Top of Extracted records
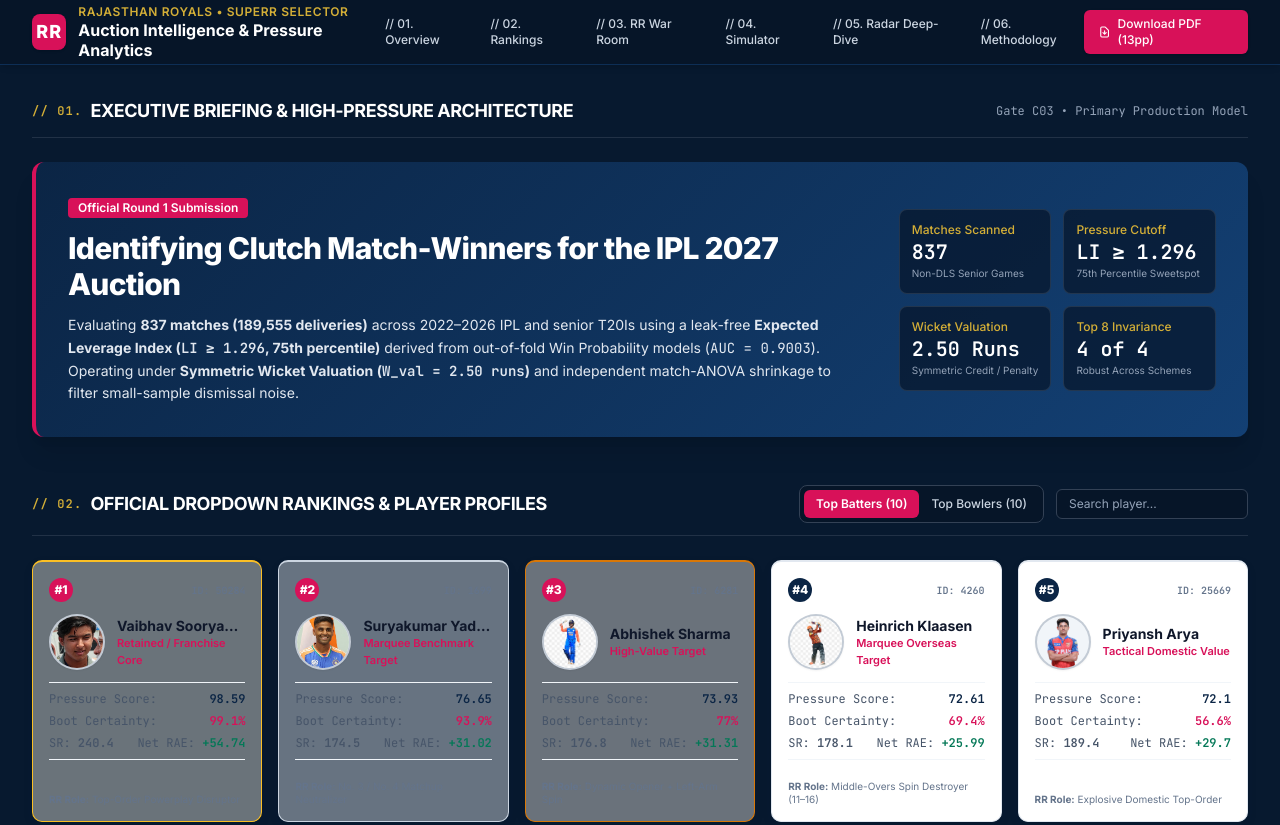
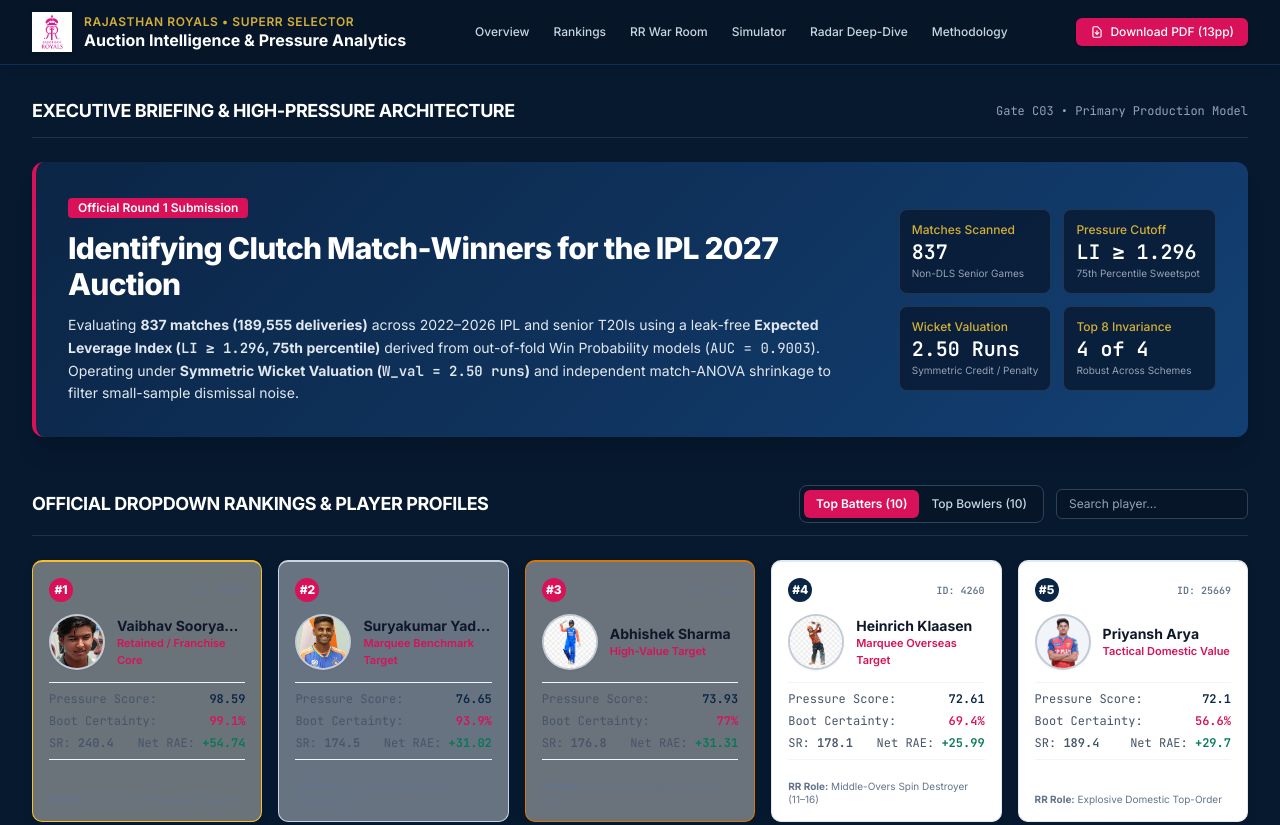
Before and after one commit to tamajit-ghosh-13/rr-pressure-dashboard, a plain HTML site: page index.html in a window 1280 px wide. Shown: the top 825 px of the page. Drawn offline with nearby package versions, Linux system fonts and the light colour scheme.

Commit message:
fix: remove // numbering and add official RR logo image

```diff
--- a/index.html
+++ b/index.html
@@ -90,9 +90,7 @@
   <header class="border-b border-rr-navy-light/60 bg-rr-navy-dark sticky top-0 z-50 shadow-md">
     <div class="max-w-7xl mx-auto px-4 sm:px-6 lg:px-8 h-16 flex items-center justify-between">
       <div class="flex items-center gap-3">
-        <div class="h-9 w-9 rounded-lg bg-rr-pink flex items-center justify-center font-black text-white text-lg tracking-wider shadow">
-          RR
-        </div>
+        <img src="images/RR_logo.webp" alt="Rajasthan Royals" class="h-10 w-10 object-contain drop-shadow" />
         <div>
           <div class="text-xs uppercase tracking-wider font-semibold text-rr-gold">Rajasthan Royals • SupeRR Selector</div>
           <div class="text-base font-bold text-white leading-tight">Auction Intelligence &amp; Pressure Analytics</div>
@@ -101,12 +99,12 @@
 
       <!-- Quick Jump Nav -->
       <nav class="hidden md:flex items-center gap-6 text-xs font-medium text-slate-300">
-        <a href="#overview" class="hover:text-rr-gold transition">// 01. Overview</a>
-        <a href="#rankings" class="hover:text-rr-gold transition">// 02. Rankings</a>
-        <a href="#war-room" class="hover:text-rr-gold transition">// 03. RR War Room</a>
-        <a href="#simulator" class="hover:text-rr-gold transition">// 04. Simulator</a>
-        <a href="#radar" class="hover:text-rr-gold transition">// 05. Radar Deep-Dive</a>
-        <a href="#methodology" class="hover:text-rr-gold transition">// 06. Methodology</a>
+        <a href="#overview" class="hover:text-rr-gold transition">Overview</a>
+        <a href="#rankings" class="hover:text-rr-gold transition">Rankings</a>
+        <a href="#war-room" class="hover:text-rr-gold transition">RR War Room</a>
+        <a href="#simulator" class="hover:text-rr-gold transition">Simulator</a>
+        <a href="#radar" class="hover:text-rr-gold transition">Radar Deep-Dive</a>
+        <a href="#methodology" class="hover:text-rr-gold transition">Methodology</a>
       </nav>
 
       <div class="flex items-center gap-3">
@@ -121,14 +119,11 @@
   <main class="max-w-7xl mx-auto px-4 sm:px-6 lg:px-8 py-8 space-y-12">
 
     <!-- ========================================== -->
-    <!-- // 01. EXECUTIVE BRIEFING & KEY METRICS     -->
+    <!-- EXECUTIVE BRIEFING & KEY METRICS           -->
     <!-- ========================================== -->
     <section id="overview" class="space-y-6">
       <div class="flex items-center justify-between border-b border-slate-700/60 pb-3">
-        <div class="flex items-center gap-2">
-          <span class="text-xs font-mono font-bold text-rr-gold tracking-widest">// 01.</span>
         <h2 class="text-lg font-bold text-white tracking-tight uppercase">Executive Briefing &amp; High-Pressure Architecture</h2>
-        </div>
         <span class="text-xs font-mono text-slate-400">Gate C03 • Primary Production Model</span>
       </div>
 
@@ -175,14 +170,11 @@
     </section>
 
     <!-- ========================================== -->
-    <!-- // 02. OFFICIAL DROPDOWN RANKINGS           -->
+    <!-- OFFICIAL DROPDOWN RANKINGS                 -->
     <!-- ========================================== -->
     <section id="rankings" class="space-y-6">
       <div class="flex flex-col sm:flex-row sm:items-center justify-between border-b border-slate-700/60 pb-3 gap-4">
-        <div class="flex items-center gap-2">
-          <span class="text-xs font-mono font-bold text-rr-gold tracking-widest">// 02.</span>
         <h2 class="text-lg font-bold text-white tracking-tight uppercase">Official Dropdown Rankings &amp; Player Profiles</h2>
-        </div>
 
         <!-- Controls: Role Toggle + Search -->
         <div class="flex items-center gap-3">
@@ -229,14 +221,11 @@
     </section>
 
     <!-- ========================================== -->
-    <!-- // 03. RAJASTHAN ROYALS 2027 AUCTION WAR ROOM -->
+    <!-- RAJASTHAN ROYALS 2027 AUCTION WAR ROOM     -->
     <!-- ========================================== -->
     <section id="war-room" class="space-y-6">
       <div class="flex flex-col sm:flex-row sm:items-center justify-between border-b border-slate-700/60 pb-3 gap-4">
-        <div class="flex items-center gap-2">
-          <span class="text-xs font-mono font-bold text-rr-gold tracking-widest">// 03.</span>
         <h2 class="text-lg font-bold text-white tracking-tight uppercase">Rajasthan Royals 2027 Auction War Room</h2>
-        </div>
 
         <!-- Tier Filter Buttons -->
         <div class="inline-flex rounded-lg bg-rr-navy-dark p-1 border border-slate-700 text-xs font-medium">
@@ -268,14 +257,11 @@
     </section>
 
     <!-- ========================================== -->
-    <!-- // 04. INTERACTIVE SENSITIVITY & SIMULATOR  -->
+    <!-- INTERACTIVE SENSITIVITY & SIMULATOR        -->
     <!-- ========================================== -->
     <section id="simulator" class="space-y-6">
       <div class="flex items-center justify-between border-b border-slate-700/60 pb-3">
-        <div class="flex items-center gap-2">
-          <span class="text-xs font-mono font-bold text-rr-gold tracking-widest">// 04.</span>
         <h2 class="text-lg font-bold text-white tracking-tight uppercase">Interactive Sensitivity &amp; Weight Simulator</h2>
-        </div>
         <span class="text-xs font-mono text-slate-400">Dynamic Client-Side Recalculation</span>
       </div>
 
@@ -373,14 +359,11 @@
     </section>
 
     <!-- ========================================== -->
-    <!-- // 05. 5-PILLAR RADAR & PLAYER DIAGNOSTICS -->
+    <!-- 5-PILLAR RADAR & PLAYER DIAGNOSTICS        -->
     <!-- ========================================== -->
     <section id="radar" class="space-y-6">
       <div class="flex items-center justify-between border-b border-slate-700/60 pb-3">
-        <div class="flex items-center gap-2">
-          <span class="text-xs font-mono font-bold text-rr-gold tracking-widest">// 05.</span>
         <h2 class="text-lg font-bold text-white tracking-tight uppercase">5-Pillar Radar &amp; Head-to-Head Diagnostics</h2>
-        </div>
         <span class="text-xs font-mono text-slate-400">Multi-Attribute Comparison</span>
       </div>
 
@@ -429,14 +412,11 @@
     </section>
 
     <!-- ========================================== -->
-    <!-- // 06. METHODOLOGICAL FOUNDATIONS           -->
+    <!-- METHODOLOGICAL FOUNDATIONS                 -->
     <!-- ========================================== -->
     <section id="methodology" class="space-y-6">
       <div class="flex items-center justify-between border-b border-slate-700/60 pb-3">
-        <div class="flex items-center gap-2">
-          <span class="text-xs font-mono font-bold text-rr-gold tracking-widest">// 06.</span>
         <h2 class="text-lg font-bold text-white tracking-tight uppercase">Methodological Foundations &amp; Gate D1 Validation</h2>
-        </div>
         <span class="text-xs font-mono text-slate-400">Forensic Traps Audit</span>
       </div>
 
```
Also changed, not shown: images/RR_logo.webp (added), 1 other file. Lines whose indentation alone changed are shown as unchanged.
Bottom of Extracted records
Task instructions: The records above must be printed exactly; the pictures stay out.

Reply:
Before and after one commit to tamajit-ghosh-13/rr-pressure-dashboard, a plain HTML site: page index.html in a window 1280 px wide. Shown: the top 825 px of the page. Drawn offline with nearby package versions, Linux system fonts and the light colour scheme.

Commit message:
fix: remove // numbering and add official RR logo image

```diff
--- a/index.html
+++ b/index.html
@@ -90,9 +90,7 @@
   <header class="border-b border-rr-navy-light/60 bg-rr-navy-dark sticky top-0 z-50 shadow-md">
     <div class="max-w-7xl mx-auto px-4 sm:px-6 lg:px-8 h-16 flex items-center justify-between">
       <div class="flex items-center gap-3">
-        <div class="h-9 w-9 rounded-lg bg-rr-pink flex items-center justify-center font-black text-white text-lg tracking-wider shadow">
-          RR
-        </div>
+        <img src="images/RR_logo.webp" alt="Rajasthan Royals" class="h-10 w-10 object-contain drop-shadow" />
         <div>
           <div class="text-xs uppercase tracking-wider font-semibold text-rr-gold">Rajasthan Royals • SupeRR Selector</div>
           <div class="text-base font-bold text-white leading-tight">Auction Intelligence &amp; Pressure Analytics</div>
@@ -101,12 +99,12 @@
 
       <!-- Quick Jump Nav -->
       <nav class="hidden md:flex items-center gap-6 text-xs font-medium text-slate-300">
-        <a href="#overview" class="hover:text-rr-gold transition">// 01. Overview</a>
-        <a href="#rankings" class="hover:text-rr-gold transition">// 02. Rankings</a>
-        <a href="#war-room" class="hover:text-rr-gold transition">// 03. RR War Room</a>
-        <a href="#simulator" class="hover:text-rr-gold transition">// 04. Simulator</a>
-        <a href="#radar" class="hover:text-rr-gold transition">// 05. Radar Deep-Dive</a>
-        <a href="#methodology" class="hover:text-rr-gold transition">// 06. Methodology</a>
+        <a href="#overview" class="hover:text-rr-gold transition">Overview</a>
+        <a href="#rankings" class="hover:text-rr-gold transition">Rankings</a>
+        <a href="#war-room" class="hover:text-rr-gold transition">RR War Room</a>
+        <a href="#simulator" class="hover:text-rr-gold transition">Simulator</a>
+        <a href="#radar" class="hover:text-rr-gold transition">Radar Deep-Dive</a>
+        <a href="#methodology" class="hover:text-rr-gold transition">Methodology</a>
       </nav>
 
       <div class="flex items-center gap-3">
@@ -121,14 +119,11 @@
   <main class="max-w-7xl mx-auto px-4 sm:px-6 lg:px-8 py-8 space-y-12">
 
     <!-- ========================================== -->
-    <!-- // 01. EXECUTIVE BRIEFING & KEY METRICS     -->
+    <!-- EXECUTIVE BRIEFING & KEY METRICS           -->
     <!-- ========================================== -->
     <section id="overview" class="space-y-6">
       <div class="flex items-center justify-between border-b border-slate-700/60 pb-3">
-        <div class="flex items-center gap-2">
-          <span class="text-xs font-mono font-bold text-rr-gold tracking-widest">// 01.</span>
         <h2 class="text-lg font-bold text-white tracking-tight uppercase">Executive Briefing &amp; High-Pressure Architecture</h2>
-        </div>
         <span class="text-xs font-mono text-slate-400">Gate C03 • Primary Production Model</span>
       </div>
 
@@ -175,14 +170,11 @@
     </section>
 
     <!-- ========================================== -->
-    <!-- // 02. OFFICIAL DROPDOWN RANKINGS           -->
+    <!-- OFFICIAL DROPDOWN RANKINGS                 -->
     <!-- ========================================== -->
     <section id="rankings" class="space-y-6">
       <div class="flex flex-col sm:flex-row sm:items-center justify-between border-b border-slate-700/60 pb-3 gap-4">
-        <div class="flex items-center gap-2">
-          <span class="text-xs font-mono font-bold text-rr-gold tracking-widest">// 02.</span>
         <h2 class="text-lg font-bold text-white tracking-tight uppercase">Official Dropdown Rankings &amp; Player Profiles</h2>
-        </div>
 
         <!-- Controls: Role Toggle + Search -->
         <div class="flex items-center gap-3">
@@ -229,14 +221,11 @@
     </section>
 
     <!-- ========================================== -->
-    <!-- // 03. RAJASTHAN ROYALS 2027 AUCTION WAR ROOM -->
+    <!-- RAJASTHAN ROYALS 2027 AUCTION WAR ROOM     -->
     <!-- ========================================== -->
     <section id="war-room" class="space-y-6">
       <div class="flex flex-col sm:flex-row sm:items-center justify-between border-b border-slate-700/60 pb-3 gap-4">
-        <div class="flex items-center gap-2">
-          <span class="text-xs font-mono font-bold text-rr-gold tracking-widest">// 03.</span>
         <h2 class="text-lg font-bold text-white tracking-tight uppercase">Rajasthan Royals 2027 Auction War Room</h2>
-        </div>
 
         <!-- Tier Filter Buttons -->
         <div class="inline-flex rounded-lg bg-rr-navy-dark p-1 border border-slate-700 text-xs font-medium">
@@ -268,14 +257,11 @@
     </section>
 
     <!-- ========================================== -->
-    <!-- // 04. INTERACTIVE SENSITIVITY & SIMULATOR  -->
+    <!-- INTERACTIVE SENSITIVITY & SIMULATOR        -->
     <!-- ========================================== -->
     <section id="simulator" class="space-y-6">
       <div class="flex items-center justify-between border-b border-slate-700/60 pb-3">
-        <div class="flex items-center gap-2">
-          <span class="text-xs font-mono font-bold text-rr-gold tracking-widest">// 04.</span>
         <h2 class="text-lg font-bold text-white tracking-tight uppercase">Interactive Sensitivity &amp; Weight Simulator</h2>
-        </div>
         <span class="text-xs font-mono text-slate-400">Dynamic Client-Side Recalculation</span>
       </div>
 
@@ -373,14 +359,11 @@
     </section>
 
     <!-- ========================================== -->
-    <!-- // 05. 5-PILLAR RADAR & PLAYER DIAGNOSTICS -->
+    <!-- 5-PILLAR RADAR & PLAYER DIAGNOSTICS        -->
     <!-- ========================================== -->
     <section id="radar" class="space-y-6">
       <div class="flex items-center justify-between border-b border-slate-700/60 pb-3">
-        <div class="flex items-center gap-2">
-          <span class="text-xs font-mono font-bold text-rr-gold tracking-widest">// 05.</span>
         <h2 class="text-lg font-bold text-white tracking-tight uppercase">5-Pillar Radar &amp; Head-to-Head Diagnostics</h2>
-        </div>
         <span class="text-xs font-mono text-slate-400">Multi-Attribute Comparison</span>
       </div>
 
@@ -429,14 +412,11 @@
     </section>
 
     <!-- ========================================== -->
-    <!-- // 06. METHODOLOGICAL FOUNDATIONS           -->
+    <!-- METHODOLOGICAL FOUNDATIONS                 -->
     <!-- ========================================== -->
     <section id="methodology" class="space-y-6">
       <div class="flex items-center justify-between border-b border-slate-700/60 pb-3">
-        <div class="flex items-center gap-2">
-          <span class="text-xs font-mono font-bold text-rr-gold tracking-widest">// 06.</span>
         <h2 class="text-lg font-bold text-white tracking-tight uppercase">Methodological Foundations &amp; Gate D1 Validation</h2>
-        </div>
         <span class="text-xs font-mono text-slate-400">Forensic Traps Audit</span>
       </div>
 
```
Also changed, not shown: images/RR_logo.webp (added), 1 other file. Lines whose indentation alone changed are shown as unchanged.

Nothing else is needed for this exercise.